I visited Bournemouth to participate in a day-long seminar on transport arranged by the Council for councillors and officials. My fellow speakers were my UCL colleague, Peter Jones, and Phil Jones, a consultant transport planner. My presentation Metz Bournemouth 14-4-16
We see that big cities such as London attract people to work, study and live, which results in higher population density and prompts investment in rail-based public transport since growth of mobility cannot be met by more cars on the road network. But for smaller cities and larger towns like Bournemouth, the route to more sustainable transport is less clear. Cars are popular and responsible for 67% of commuting trips in Bournemouth, substantially higher than the 44% for Brighton, another prosperous south coast resort, perhaps reflecting thre latter’s more youthful demographic profile and better co-operation between the local authority and the bus operators. There may be lessons to be learned from Brighton’s experience.
More generally, my sense is that smaller cities and larger towns need to decide what kind of a place they want to be, and then work towards that aim incrementally, using stick and carrots.
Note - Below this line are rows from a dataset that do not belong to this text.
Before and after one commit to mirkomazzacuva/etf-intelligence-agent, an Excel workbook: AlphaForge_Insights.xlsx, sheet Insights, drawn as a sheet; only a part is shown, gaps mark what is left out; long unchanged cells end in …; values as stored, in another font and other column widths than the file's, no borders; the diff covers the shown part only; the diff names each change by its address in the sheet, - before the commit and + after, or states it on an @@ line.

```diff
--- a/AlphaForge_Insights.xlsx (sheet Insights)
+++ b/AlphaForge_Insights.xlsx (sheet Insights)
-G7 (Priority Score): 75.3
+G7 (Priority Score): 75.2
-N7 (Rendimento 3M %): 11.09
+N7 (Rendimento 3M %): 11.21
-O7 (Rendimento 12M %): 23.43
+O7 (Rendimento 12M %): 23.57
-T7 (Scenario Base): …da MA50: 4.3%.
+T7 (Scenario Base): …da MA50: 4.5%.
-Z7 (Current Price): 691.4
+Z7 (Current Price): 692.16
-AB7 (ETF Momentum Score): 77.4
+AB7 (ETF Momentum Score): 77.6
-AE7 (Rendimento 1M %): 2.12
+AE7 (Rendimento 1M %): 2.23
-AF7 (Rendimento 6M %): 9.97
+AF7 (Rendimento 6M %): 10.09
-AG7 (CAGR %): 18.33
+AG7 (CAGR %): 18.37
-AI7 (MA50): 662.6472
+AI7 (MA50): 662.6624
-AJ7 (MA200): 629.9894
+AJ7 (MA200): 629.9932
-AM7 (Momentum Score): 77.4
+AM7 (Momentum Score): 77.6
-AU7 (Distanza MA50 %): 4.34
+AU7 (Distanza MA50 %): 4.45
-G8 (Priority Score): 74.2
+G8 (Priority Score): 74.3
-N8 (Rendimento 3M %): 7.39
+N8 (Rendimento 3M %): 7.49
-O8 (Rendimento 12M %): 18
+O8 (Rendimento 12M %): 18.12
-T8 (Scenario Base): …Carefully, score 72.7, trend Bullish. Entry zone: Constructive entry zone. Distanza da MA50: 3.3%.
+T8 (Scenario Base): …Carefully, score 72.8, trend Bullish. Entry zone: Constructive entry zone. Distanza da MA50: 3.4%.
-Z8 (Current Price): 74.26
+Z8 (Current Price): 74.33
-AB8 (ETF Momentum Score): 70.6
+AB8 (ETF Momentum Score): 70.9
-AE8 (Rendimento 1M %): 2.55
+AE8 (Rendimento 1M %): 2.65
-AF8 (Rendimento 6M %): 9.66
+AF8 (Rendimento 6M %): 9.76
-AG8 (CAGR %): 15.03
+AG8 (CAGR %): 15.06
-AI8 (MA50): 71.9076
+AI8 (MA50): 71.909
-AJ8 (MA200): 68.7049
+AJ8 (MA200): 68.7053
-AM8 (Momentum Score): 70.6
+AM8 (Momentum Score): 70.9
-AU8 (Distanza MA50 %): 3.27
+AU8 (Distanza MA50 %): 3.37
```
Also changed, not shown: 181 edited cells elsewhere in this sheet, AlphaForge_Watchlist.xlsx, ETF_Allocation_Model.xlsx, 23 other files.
A traditional aim has been to accommodate the car with plenty of cheap parking, thus attracting the trade of visitors. But then the volume of urban traffic lessens the sense of place and attractiveness of the destination. Pushing back the cars, for instance through higher parking charges, may be unpopular in the short term, but may generate a source of revenue that would allow attractive improvements to be made to the urban realm. Fostering bus services and cycling by means of appropriate infrastructure investment is the carrot to balance the stick of parking constraints.
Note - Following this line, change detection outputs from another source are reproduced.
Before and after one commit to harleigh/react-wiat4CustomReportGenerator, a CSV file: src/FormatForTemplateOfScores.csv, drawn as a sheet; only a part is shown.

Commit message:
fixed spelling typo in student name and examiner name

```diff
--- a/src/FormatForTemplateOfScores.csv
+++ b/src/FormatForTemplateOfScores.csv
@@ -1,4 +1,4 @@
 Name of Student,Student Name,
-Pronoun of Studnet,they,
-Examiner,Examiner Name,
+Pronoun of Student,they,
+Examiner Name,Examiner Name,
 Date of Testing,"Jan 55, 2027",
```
Breaking down the customary distinction between carriageway for vehicles and footway for pedestrians can be helpful in reducing conflicts and accommodating both, as the example of Poynton, Cheshire demonstrates.
In my presentation, I drew attention to evidence that travel in the twenty-first century is turning out to be different from travel in the twentieth, in particular that growing prosperity is no longer necessarily associated with increasing car use. This creates opportunities for policy initiatives in towns like Bournemouth that go with the grain of more sustainable trends.